* [Given records]
□ □ □ □
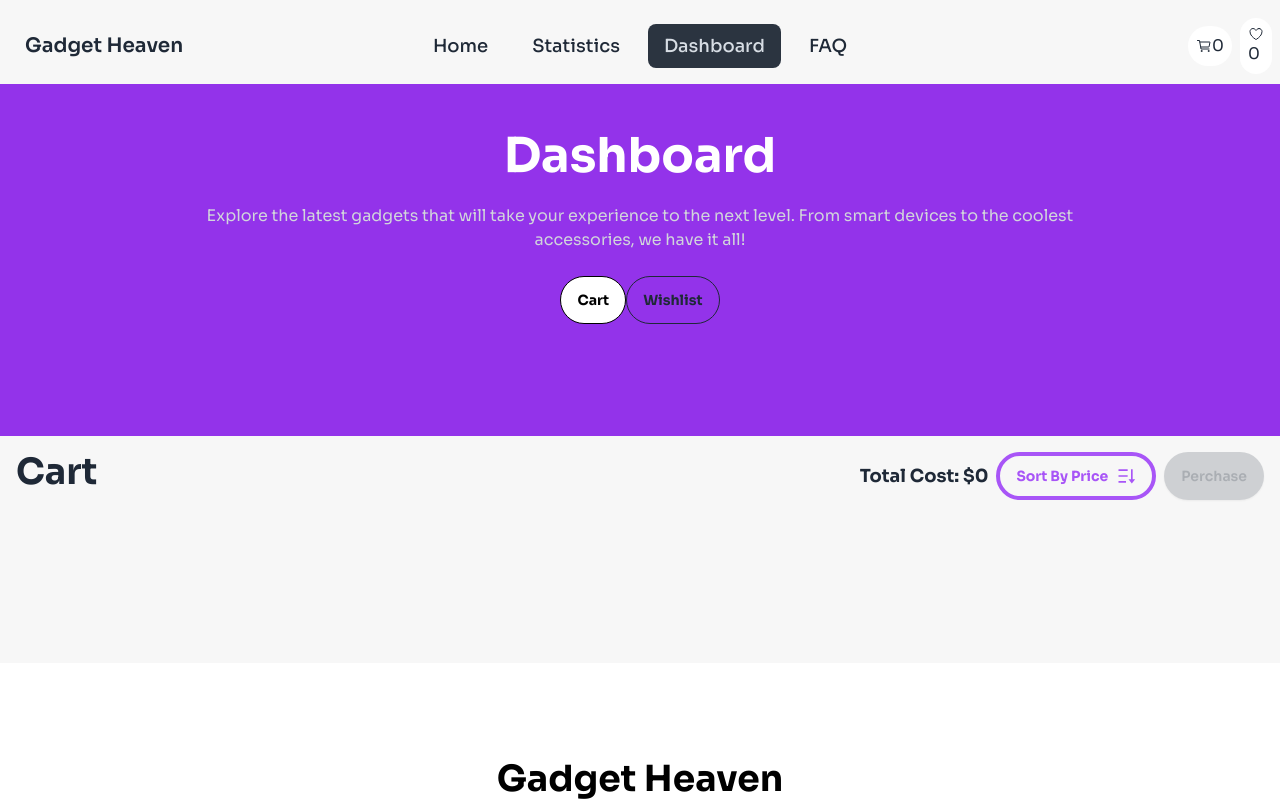
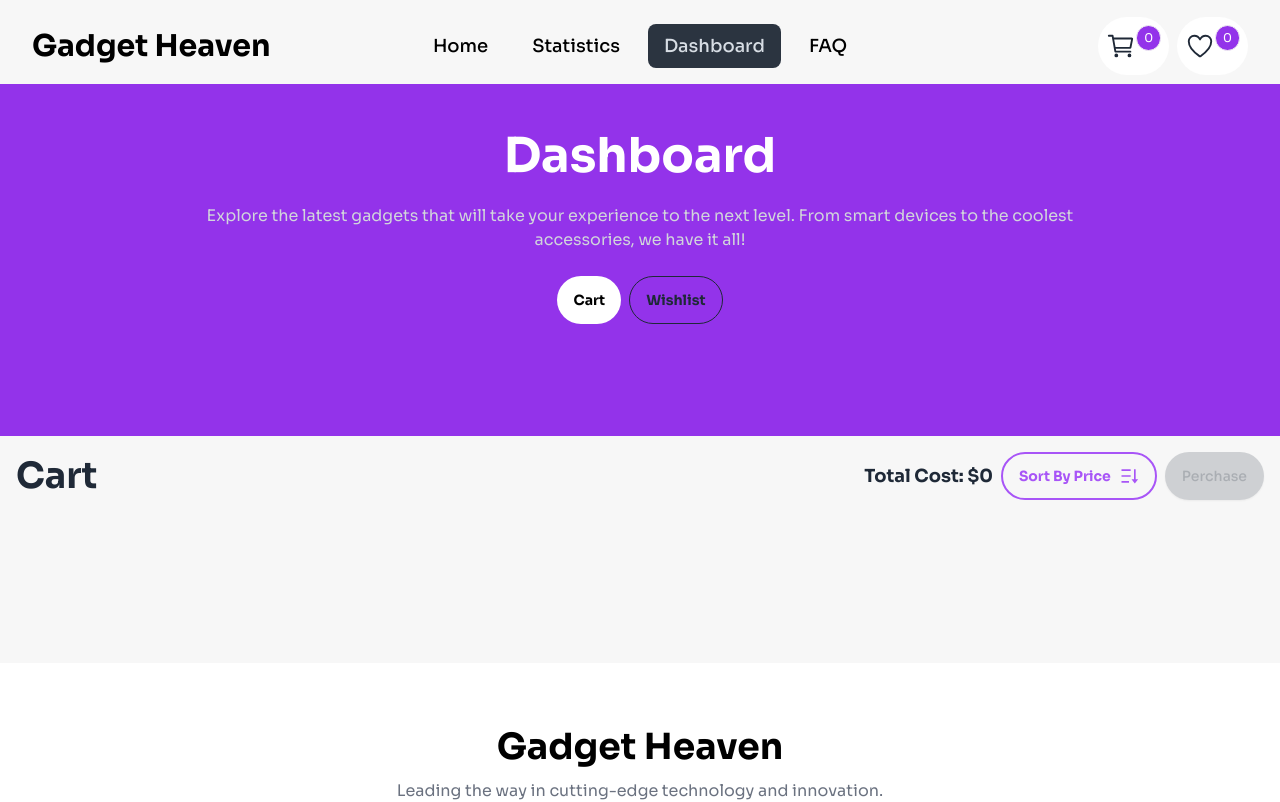
Before and after one commit to AnsarulIslam10/Gadget-Heaven, a React (Vite) app: page /dashboard/cart in a window 1280 px wide. Shown: the top 802 px of the page. Built offline with nearby package versions, Linux system fonts and the light colour scheme.

Commit message:
responsive design and added add to cart button on the wishlist card

```diff
--- a/src/components/Cart/Cart.jsx
+++ b/src/components/Cart/Cart.jsx
@@ -43,21 +43,21 @@ const Cart = () => {
   };
   return (
     <div>
-      <div className="flex justify-between mt-4">
+      <div className="flex justify-between items-center mt-4">
         <div>
-          <h2 className="text-4xl font-bold">Cart</h2>
+          <h2 className="md:text-4xl text-xl sm:text-2xl font-bold">Cart</h2>
         </div>
-        <div className="flex items-center gap-2">
-          <h3 className="text-lg font-bold">Total Cost: ${totalCost}</h3>
+        <div className="flex items-center gap-1 md:gap-2">
+          <h3 className="md:text-lg text-sm sm:font-semibold md:font-bold">Total Cost: ${totalCost}</h3>
           <button
             onClick={handleSortByPrice}
-            className="btn btn-ghost border-4 border-purple-500 rounded-full font-bold text-purple-500"
+            className="btn btn-sm md:btn-md text-sm btn-ghost border-2 border-purple-500 rounded-full font-medium md:font-bold text-purple-500"
           >
-            Sort By Price <RiSortDesc className="text-xl" />
+            Sort By Price <RiSortDesc className="sm:text-xl" />
           </button>
           <button
             onClick={() => document.getElementById("my_modal_1").showModal()}
-            className="btn bg-purple-500 rounded-full text-white"
+            className="btn bg-purple-500 btn-sm md:btn-md text-sm rounded-full font-medium text-white"
             disabled={cart.length === 0 || totalCost === 0}
           >
             Perchase
--- a/src/components/Categories/Categories.jsx
+++ b/src/components/Categories/Categories.jsx
@@ -15,7 +15,7 @@ const Categories = () => {
       <NavLink
         className={({ isActive }) =>
           `border border-gray-300 rounded-xl py-2 ${
-            isActive ? "bg-blue-400 text-white" : "bg-gray-200"
+            isActive ? "bg-purple-600 text-white" : "bg-gray-200"
           }`
         }
         to={"/"}
@@ -26,7 +26,7 @@ const Categories = () => {
         <NavLink
           className={({ isActive }) =>
             `border border-gray-300 rounded-xl py-2 ${
-              isActive ? "bg-blue-400 text-white" : "bg-gray-200"
+              isActive ? "bg-purple-600 text-white" : "bg-gray-200"
             }`
           }
           key={category.id}
--- a/src/components/Footer/Footer.jsx
+++ b/src/components/Footer/Footer.jsx
@@ -2,7 +2,7 @@ import React from "react";
 
 const Footer = () => {
   return (
-    <footer className="bg-white text-black py-24">
+    <footer className="bg-white text-black py-16">
       <section className="max-w-7xl mx-auto">
         <div className="text-center border-b-2 pb-8">
           <h2 className="text-4xl font-bold mb-3">Gadget Heaven</h2>
--- a/src/components/GadgetCard/GadgetCard.jsx
+++ b/src/components/GadgetCard/GadgetCard.jsx
@@ -16,7 +16,7 @@ const GadgetCard = ({ product }) => {
         <h2 className="card-title">{product_title}</h2>
         <p>Price: ${price}</p>
         <div className="card-actions">
-          <Link to={`/gadgetDetails/${product_id}`} className="btn btn-primary">
+          <Link to={`/gadgetDetails/${product_id}`} className="btn btn-outline border-purple-600 border-4 text-purple-600">
             View Details
           </Link>
         </div>
--- a/src/components/GadgetDetails/GadgetDetails.jsx
+++ b/src/components/GadgetDetails/GadgetDetails.jsx
@@ -16,6 +16,7 @@ const GadgetDetails = () => {
   const data = useLoaderData();
   const product = data.find((p) => p.product_id === id);
   const [isDisabled, setIsDisabled] = useState(false);
+  const { setCartLength, setWishlistLength } = useOutletContext();
   const {
     product_id: currentId,
     product_title,
@@ -27,7 +28,6 @@ const GadgetDetails = () => {
     availability,
   } = product;
 
-  const { setCartLength, setWishlistLength } = useOutletContext();
   const handleAddToCart = (id) => {
     addToCart(id);
     const cart = getAddToCart();
@@ -43,14 +43,14 @@ const GadgetDetails = () => {
   };
 
   return (
-    <div className="hero bg-white relative -top-32 max-w-7xl mx-auto rounded-xl">
+    <div className="hero bg-white relative -top-32 max-w-5xl mx-auto rounded-xl">
       <Helmet>
         <title>Product Details | Gadget Heaven</title>
       </Helmet>
       <div className="hero-content flex-col lg:flex-row">
         <img
           src={product_image}
-          className="max-w-sm rounded-lg border p-6 m-8"
+          className="w-[350px] rounded-lg border p-6 m-8"
         />
         <div>
           <h1 className="text-3xl font-bold">{product_title}</h1>
--- a/src/components/Hero/Hero.jsx
+++ b/src/components/Hero/Hero.jsx
@@ -73,9 +73,9 @@ const Hero = () => {
                 <NavLink
                   to={"/dashboard/cart"}
                   className={({ isActive }) =>
-                    `btn btn-outline font-bold rounded-full ${
+                    `btn btn-outline font-bold mr-2 rounded-full ${
                       isActive || pathname === "/dashboard"
-                        ? "bg-white text-black"
+                        ? "bg-white border-none text-black"
                         : ""
                     }`
                   }
@@ -86,7 +86,7 @@ const Hero = () => {
                   to={"/dashboard/wishlist"}
                   className={({ isActive }) =>
                     `btn btn-outline font-bold rounded-full ${
-                      isActive ? "bg-white text-black" : ""
+                      isActive ? "bg-white border-none text-black" : ""
                     }`
                   }
                 >
--- a/src/components/Navbar/Navbar.jsx
+++ b/src/components/Navbar/Navbar.jsx
@@ -23,7 +23,7 @@ const Navbar = ({ cartLength, wishlistLength }) => {
   );
   return (
     <div
-      className={`navbar rounded-t-xl max-w-7xl pt-4 mx-auto ${
+      className={`navbar rounded-t-xl max-w-7xl pt-4 mx-auto px-8 ${
         pathname === "/" ||
         pathname === "/category/Laptop" ||
         pathname === "/category/iPhone" ||
@@ -61,21 +61,45 @@ const Navbar = ({ cartLength, wishlistLength }) => {
             {links}
           </ul>
         </div>
-        <a className="btn btn-ghost text-xl">Gadget Heaven</a>
+        <a  className={`text-sm sm:text-xl md:text-2xl lg:text-3xl font-bold ${
+        pathname === "/" ||
+        pathname === "/category/Laptop" ||
+        pathname === "/category/iPhone" ||
+        pathname === "/category/Phone" ||
+        pathname === "/category/Computers" ||
+        pathname === "/category/Chargers" ||
+        pathname === "/category/Power%20Banks" ||
+        pathname === "/category/Smart%20Watches"
+          ? "text-white"
+          : "text-black"
+      }`}>Gadget Heaven</a>
       </div>
       <div className="navbar-center hidden lg:flex">
-        <ul className="menu menu-horizontal px-1 md:text-lg md:font-medium gap-3">
+        <ul  className={`menu menu-horizontal px-1 md:text-lg md:font-medium gap-3 ${
+        pathname === "/" ||
+        pathname === "/category/Laptop" ||
+        pathname === "/category/iPhone" ||
+        pathname === "/category/Phone" ||
+        pathname === "/category/Computers" ||
+        pathname === "/category/Chargers" ||
+        pathname === "/category/Power%20Banks" ||
+        pathname === "/category/Smart%20Watches"
+          ? "text-white"
+          : "text-black"
+      }`}>
           {links}
         </ul>
       </div>
       <div className="navbar-end gap-2">
-        <div className="p-2 bg-white rounded-full flex items-center">
+        <div className="p-2 text-3xl bg-white rounded-full flex items-center">
           <IoCartOutline />
-          {cartLength}
+          <div className="badge mb-4 bg-purple-600 text-white py-3 badge-sm">{cartLength}</div>
+
         </div>
-        <div className="p-2 bg-white rounded-full">
+        <div className="p-2 text-3xl bg-white rounded-full flex items-center">
           <IoHeartOutline />
-          {wishlistLength}
+          <div className="badge mb-4 bg-purple-600 text-white py-3 badge-sm">{wishlistLength}</div>
+
         </div>
       </div>
     </div>
--- a/src/components/WishList/WishList.jsx
+++ b/src/components/WishList/WishList.jsx
@@ -25,10 +25,9 @@ const WishList = () => {
     toast.success("Product Removed From Wishlist");
   };
 
-  console.log(wishList.length);
   return (
     <div className="mt-4">
-      <h2 className="text-4xl font-bold">Wishlist</h2>
+      <h2 className="md:text-4xl text-xl sm:text-2xl font-bold">Wishlist</h2>
       {wishList.map((wish) => (
         <WishListItem
           key={wish.product_id}
--- a/src/components/WishListItem/WishListItem.jsx
+++ b/src/components/WishListItem/WishListItem.jsx
@@ -1,8 +1,18 @@
 import React from "react";
-import { IoCloseCircleOutline } from "react-icons/io5";
+import { IoCloseCircleOutline, IoCartOutline } from "react-icons/io5";
+import { addToCart, getAddToCart } from "../../utils/addToDb";
+import { useOutletContext } from "react-router-dom";
 const WishListItem = ({ wish, handleRemoveWishItem }) => {
+  const { setCartLength } = useOutletContext();
   const { product_id, product_title, description, price, product_image } = wish;
   console.log(product_title);
+
+  const handleAddToCart = (id) => {
+    addToCart(id);
+    const cart = getAddToCart();
+    const newCartLength = cart.length;
+    setCartLength(newCartLength);
+  };
   return (
     <div>
       <div>
@@ -21,7 +31,14 @@ const WishListItem = ({ wish, handleRemoveWishItem }) => {
               <p>
                 <span className="font-semibold">Price:</span> ${price}
               </p>
+              <button
+              onClick={() => {handleAddToCart(product_id); handleRemoveWishItem(product_id)}}
+              className="btn btn-primary hover:bg-purple-400"
+            >
+              Add to Cart <IoCartOutline className="text-3xl"></IoCartOutline>
+            </button>
             </div>
+
           </div>
           <button
             onClick={() => handleRemoveWishItem(product_id)}
```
□ □ □ □
* [What is needed] Look for the word "import" in the records above, count the lines that hold it, and give only that number.

* [Exercise solution] 6